Dean Buhs Misdiagnosed With Peptic Ulcer, Dies of Heart Attack
Southfield, MI (Law Firm Newswire) February 3, 2016 – Dean Buhs’ executor filed a wrongful death lawsuit in 2011 against Gibson City hospital, Gibson City Clinic and Dr. David Hagan. The jury recently handed down a verdict for $950,000.
According to legal observers in the Ford County area, the recent jury award of $950,000 in damages awarded to the estate of 73-year-old Dean Buhs was a landmark civil judgment in the county’s 156-year history. The break down of damages included $400,000 for pecuniary losses, $200,000 for emotional distress, $100,000 for disability and $250,000 for pain and suffering. It took the jury approximately five hours to reach a verdict.

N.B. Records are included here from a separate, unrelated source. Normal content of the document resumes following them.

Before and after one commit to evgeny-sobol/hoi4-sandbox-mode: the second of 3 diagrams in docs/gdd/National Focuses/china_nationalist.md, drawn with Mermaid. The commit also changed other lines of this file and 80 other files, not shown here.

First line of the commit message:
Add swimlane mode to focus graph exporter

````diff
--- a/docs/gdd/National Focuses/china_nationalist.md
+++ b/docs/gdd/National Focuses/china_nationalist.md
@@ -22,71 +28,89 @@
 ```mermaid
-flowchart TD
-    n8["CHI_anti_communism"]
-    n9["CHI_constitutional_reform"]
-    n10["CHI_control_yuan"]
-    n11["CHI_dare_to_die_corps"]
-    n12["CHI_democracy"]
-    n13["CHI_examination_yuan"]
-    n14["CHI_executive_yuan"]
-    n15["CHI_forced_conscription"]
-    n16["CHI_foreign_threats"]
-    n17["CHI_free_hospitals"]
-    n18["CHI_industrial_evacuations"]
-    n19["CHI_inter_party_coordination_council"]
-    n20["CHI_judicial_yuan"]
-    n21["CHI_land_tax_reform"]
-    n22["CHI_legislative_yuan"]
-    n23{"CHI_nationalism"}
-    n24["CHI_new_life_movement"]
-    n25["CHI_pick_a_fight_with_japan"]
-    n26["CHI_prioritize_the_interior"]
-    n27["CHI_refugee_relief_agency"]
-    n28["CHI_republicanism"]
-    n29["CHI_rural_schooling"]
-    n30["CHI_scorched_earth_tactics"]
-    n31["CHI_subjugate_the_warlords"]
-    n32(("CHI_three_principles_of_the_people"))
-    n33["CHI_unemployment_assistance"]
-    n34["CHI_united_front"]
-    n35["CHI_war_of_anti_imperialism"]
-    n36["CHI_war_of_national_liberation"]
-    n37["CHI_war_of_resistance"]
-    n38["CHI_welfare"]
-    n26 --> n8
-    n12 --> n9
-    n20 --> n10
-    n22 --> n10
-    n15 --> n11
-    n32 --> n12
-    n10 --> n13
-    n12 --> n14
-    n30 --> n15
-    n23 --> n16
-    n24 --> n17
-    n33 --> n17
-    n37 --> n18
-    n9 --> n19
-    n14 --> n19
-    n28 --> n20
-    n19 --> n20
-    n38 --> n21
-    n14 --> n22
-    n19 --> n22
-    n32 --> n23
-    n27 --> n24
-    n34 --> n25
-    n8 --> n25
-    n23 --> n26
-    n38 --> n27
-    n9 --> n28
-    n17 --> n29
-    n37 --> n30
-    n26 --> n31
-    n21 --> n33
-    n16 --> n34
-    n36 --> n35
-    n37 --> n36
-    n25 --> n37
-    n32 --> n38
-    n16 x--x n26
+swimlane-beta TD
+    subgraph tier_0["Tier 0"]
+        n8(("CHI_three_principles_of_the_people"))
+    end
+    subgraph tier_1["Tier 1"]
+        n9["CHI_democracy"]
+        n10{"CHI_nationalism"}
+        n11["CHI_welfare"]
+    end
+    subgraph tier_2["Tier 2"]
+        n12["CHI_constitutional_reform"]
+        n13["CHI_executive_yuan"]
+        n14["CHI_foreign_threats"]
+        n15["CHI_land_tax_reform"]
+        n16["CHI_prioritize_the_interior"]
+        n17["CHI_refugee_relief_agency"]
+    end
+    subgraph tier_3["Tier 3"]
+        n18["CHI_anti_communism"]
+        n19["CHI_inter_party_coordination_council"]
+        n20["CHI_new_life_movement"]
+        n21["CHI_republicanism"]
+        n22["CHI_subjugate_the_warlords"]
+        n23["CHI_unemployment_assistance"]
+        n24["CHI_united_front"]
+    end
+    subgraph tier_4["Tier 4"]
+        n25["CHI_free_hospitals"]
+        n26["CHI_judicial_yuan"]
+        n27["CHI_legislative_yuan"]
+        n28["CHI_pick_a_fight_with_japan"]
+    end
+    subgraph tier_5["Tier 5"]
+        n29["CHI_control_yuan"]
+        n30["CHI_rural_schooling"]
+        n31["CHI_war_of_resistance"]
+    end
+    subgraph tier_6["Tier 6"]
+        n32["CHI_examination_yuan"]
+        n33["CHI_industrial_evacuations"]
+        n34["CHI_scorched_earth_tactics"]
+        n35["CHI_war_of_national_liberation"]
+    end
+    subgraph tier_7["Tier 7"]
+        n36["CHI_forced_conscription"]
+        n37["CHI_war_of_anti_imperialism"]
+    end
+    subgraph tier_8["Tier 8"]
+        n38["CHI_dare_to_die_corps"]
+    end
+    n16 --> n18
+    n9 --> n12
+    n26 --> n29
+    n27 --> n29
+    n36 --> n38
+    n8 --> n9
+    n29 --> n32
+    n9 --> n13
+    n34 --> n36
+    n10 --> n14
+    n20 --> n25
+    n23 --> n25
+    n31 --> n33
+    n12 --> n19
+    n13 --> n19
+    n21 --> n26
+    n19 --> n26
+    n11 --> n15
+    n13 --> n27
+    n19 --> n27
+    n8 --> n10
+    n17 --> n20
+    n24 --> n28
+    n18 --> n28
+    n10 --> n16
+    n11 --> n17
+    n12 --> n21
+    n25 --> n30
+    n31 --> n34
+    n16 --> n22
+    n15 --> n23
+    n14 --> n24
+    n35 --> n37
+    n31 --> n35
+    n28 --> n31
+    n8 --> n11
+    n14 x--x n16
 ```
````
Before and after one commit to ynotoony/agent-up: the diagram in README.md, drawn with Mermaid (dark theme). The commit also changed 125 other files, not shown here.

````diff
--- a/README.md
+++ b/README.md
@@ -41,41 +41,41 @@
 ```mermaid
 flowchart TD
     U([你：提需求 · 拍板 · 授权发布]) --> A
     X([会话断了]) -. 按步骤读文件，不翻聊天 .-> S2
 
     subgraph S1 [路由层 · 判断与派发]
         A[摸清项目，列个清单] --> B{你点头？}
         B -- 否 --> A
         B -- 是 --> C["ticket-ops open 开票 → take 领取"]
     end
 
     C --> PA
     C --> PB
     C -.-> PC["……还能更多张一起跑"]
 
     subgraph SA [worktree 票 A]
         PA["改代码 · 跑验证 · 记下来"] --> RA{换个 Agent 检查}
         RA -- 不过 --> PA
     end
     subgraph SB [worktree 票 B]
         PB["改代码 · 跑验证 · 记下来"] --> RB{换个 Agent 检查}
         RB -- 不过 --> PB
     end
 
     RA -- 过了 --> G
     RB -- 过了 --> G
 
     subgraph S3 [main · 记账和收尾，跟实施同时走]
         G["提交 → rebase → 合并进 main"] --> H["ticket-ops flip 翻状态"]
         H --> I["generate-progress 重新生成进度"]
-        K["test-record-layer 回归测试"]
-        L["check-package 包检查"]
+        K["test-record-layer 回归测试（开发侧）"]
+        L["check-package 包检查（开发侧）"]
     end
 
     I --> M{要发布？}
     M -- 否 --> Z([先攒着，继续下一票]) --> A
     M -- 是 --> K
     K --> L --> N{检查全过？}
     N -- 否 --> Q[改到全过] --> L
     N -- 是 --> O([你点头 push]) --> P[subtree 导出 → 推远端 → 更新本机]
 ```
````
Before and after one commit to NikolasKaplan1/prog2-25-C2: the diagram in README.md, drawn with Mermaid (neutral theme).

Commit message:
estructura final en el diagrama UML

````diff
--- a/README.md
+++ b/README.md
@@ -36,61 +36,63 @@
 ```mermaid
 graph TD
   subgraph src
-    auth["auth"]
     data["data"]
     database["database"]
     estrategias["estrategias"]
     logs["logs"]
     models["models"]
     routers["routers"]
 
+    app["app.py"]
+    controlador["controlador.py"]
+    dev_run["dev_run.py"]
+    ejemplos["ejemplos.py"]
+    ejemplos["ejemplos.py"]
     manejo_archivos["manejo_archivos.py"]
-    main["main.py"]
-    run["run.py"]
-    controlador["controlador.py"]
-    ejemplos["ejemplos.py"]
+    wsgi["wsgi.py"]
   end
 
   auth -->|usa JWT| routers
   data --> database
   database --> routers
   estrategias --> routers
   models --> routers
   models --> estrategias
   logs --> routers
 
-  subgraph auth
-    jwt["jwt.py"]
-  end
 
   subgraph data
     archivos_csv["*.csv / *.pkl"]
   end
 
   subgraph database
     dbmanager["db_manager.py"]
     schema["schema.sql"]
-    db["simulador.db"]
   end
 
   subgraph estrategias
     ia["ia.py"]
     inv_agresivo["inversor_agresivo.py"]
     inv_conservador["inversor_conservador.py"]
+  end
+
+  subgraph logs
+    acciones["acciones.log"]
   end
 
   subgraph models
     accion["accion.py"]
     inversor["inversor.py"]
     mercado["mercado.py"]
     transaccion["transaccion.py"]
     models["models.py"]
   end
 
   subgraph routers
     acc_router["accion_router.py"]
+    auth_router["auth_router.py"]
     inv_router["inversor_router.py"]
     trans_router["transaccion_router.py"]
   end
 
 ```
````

The wrongful death lawsuit alleged misdiagnosis of Buhs condition and revealed the following story. Buhs went to the hospital in 2008 with chest pains. According to the tests he underwent that day, his pain was allegedly the result of a peptic ulcer. While Buhs was in the hospital, cardiac enzymes were only taken once and then he was sent home to follow up with his regular doctor.
Buhs did go to his regular doctor twice, and was eventually admitted to the E.R. and subjected to further tests. While undergoing the tests, his pulse and heart rate fluctuated, but he was once again sent home and told to follow up with his doctor. Buhs once again went back to the hospital with chest pains and was told once more he had a peptic ulcer. He was sent to the medical/surgical unit but his heart rate and pulse were not monitored.
At trial it came out that Buhs heart had stopped beating 47-minutes before a code blue was called. His autopsy indicated no peptic ulcer, and his death was caused by “hemopericardium with a transmural rupture of the left ventricle.”
The wrongful death lawsuit statement of claim alleged the doctor misdiagnosed Buhs’ medical condition, was negligent for not ordering diagnostic tests for hardening of the arteries, did not draw cardiac enzymes according to accepted protocol, did not evaluate why the patient had an irregular pulse and fluctuating heart rate, did not admit the patient to hospital when it was evident he needed immediate medical care and did not send the patient to a specialized unit for further care.
“Furthermore, the lawsuit indicated that had Buhs been accurately diagnosed, the blockage in his heart could have been repaired with a stent,” said Daren Monroe, Litigation Funding Corporation representative.
The executor of the estate would be responsible for the multiple medical bills sent by the hospital for the care provided to Buhs while he was alive and seeking medical care. Since that care failed to assist Buhs and resulted in his death, the executor sought to remedy the financial imbalance by filing a medical negligence lawsuit to pay estate expenses.
One way the executor would have been able to obtain a large amount of cash to pay medical expenses would have been to contact a litigation funding company and apply for a lawsuit loan. A lawsuit loan, also referred to as pre-settlement funding, allows a plaintiff to pay their bill immediately while waiting for case resolution.
The approved amount is designed to allow plaintiffs to pay their current important financial obligations and to also deal with their extraordinary expenses, such as in this case. The application process is user friendly and fairly quick. Litigation funding may be just the right solution to a difficult financial bind.Learn more at http://www.litigationfundingcorp.com